  1. Correspondence to Dr Jana Nano; jana.nano{at}helmholtz-muenchen.de

Abstract

Objective It is still controversial if increased hepatic fat independently contributes to cardiovascular risk. We aimed to assess the association between hepatic fat quantified by MRI and various subclinical vascular disease parameters.

Design We included two cross-sectional investigations embedded in two independent population-based studies (Study of Health in Pomerania (SHIP): n=1341; Cooperative Health Research in the Region of Augsburg (KORA): n=386). The participants underwent a whole-body MRI examination. Hepatic fat content was quantified by proton-density fat fraction (PDFF). Aortic diameters in both studies and carotid plaque-related parameters in KORA were measured with MRI. In SHIP, carotid intima-media thickness (cIMT) and plaque were assessed by ultrasound. We used (ordered) logistic or linear regression to assess associations between hepatic fat and subclinical vascular disease.
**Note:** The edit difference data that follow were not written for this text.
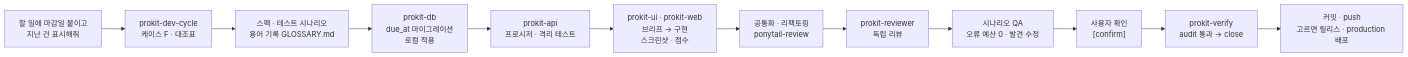
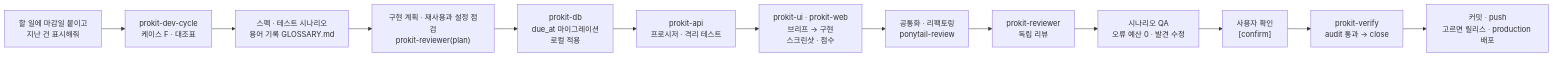
One commit to roadkwon-ai/pro-kit changed the second of 2 diagrams in handbook/concepts/dev-cycle.md. Above: the diagram before and after it, drawn with Mermaid. The commit also changed other lines of this file and 150 other files, not shown here.

````diff
--- a/handbook/concepts/dev-cycle.md
+++ b/handbook/concepts/dev-cycle.md
@@ -37,14 +37,15 @@
 ```mermaid
 flowchart LR
   R["할 일에 마감일 붙이고<br/>지난 건 표시해줘"] --> DC["prokit-dev-cycle<br/>케이스 F · 대조표"]
   DC --> SP["스펙 · 테스트 시나리오<br/>용어 기록 GLOSSARY.md"]
-  SP --> DB["prokit-db<br/>due_at 마이그레이션<br/>로컬 적용"]
+  SP --> PLAN["구현 계획 · 재사용과 설정 점검<br/>prokit-reviewer(plan)"]
+  PLAN --> DB["prokit-db<br/>due_at 마이그레이션<br/>로컬 적용"]
   DB --> API["prokit-api<br/>프로시저 · 격리 테스트"]
   API --> UI["prokit-ui · prokit-web<br/>브리프 → 구현<br/>스크린샷 · 점수"]
   UI --> RF["공통화 · 리팩토링<br/>ponytail-review"]
   RF --> REV["prokit-reviewer<br/>독립 리뷰"]
   REV --> QA["시나리오 QA<br/>오류 예산 0 · 발견 수정"]
   QA --> CF["사용자 확인<br/>[confirm]"]
   CF --> V["prokit-verify<br/>audit 통과 → close"]
   V --> END["커밋 · push<br/>고르면 릴리스 · production 배포"]
 ```
````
Results The prevalence of fatty liver disease (FLD) (PDFF >5.6%) was 35% in SHIP and 43% in KORA. In SHIP, hepatic fat was positively associated with ascending (β, 95% CI 0.06 (0.04 to 0.08)), descending (0.05 (0.04 to 0.07)) and infrarenal (0.02 (0.01 to 0.03)) aortic diameters, as well as with higher odds of plaque presence (OR, 95% CI 1.22 (1.05 to 1.42)) and greater cIMT (β, 95% CI 0.01 (0.004 to 0.02)) in the age-adjusted and sex-adjusted model. However, further adjustment for additional cardiometabolic risk factors, particularly body mass index, attenuated these associations. In KORA, no significant associations were found.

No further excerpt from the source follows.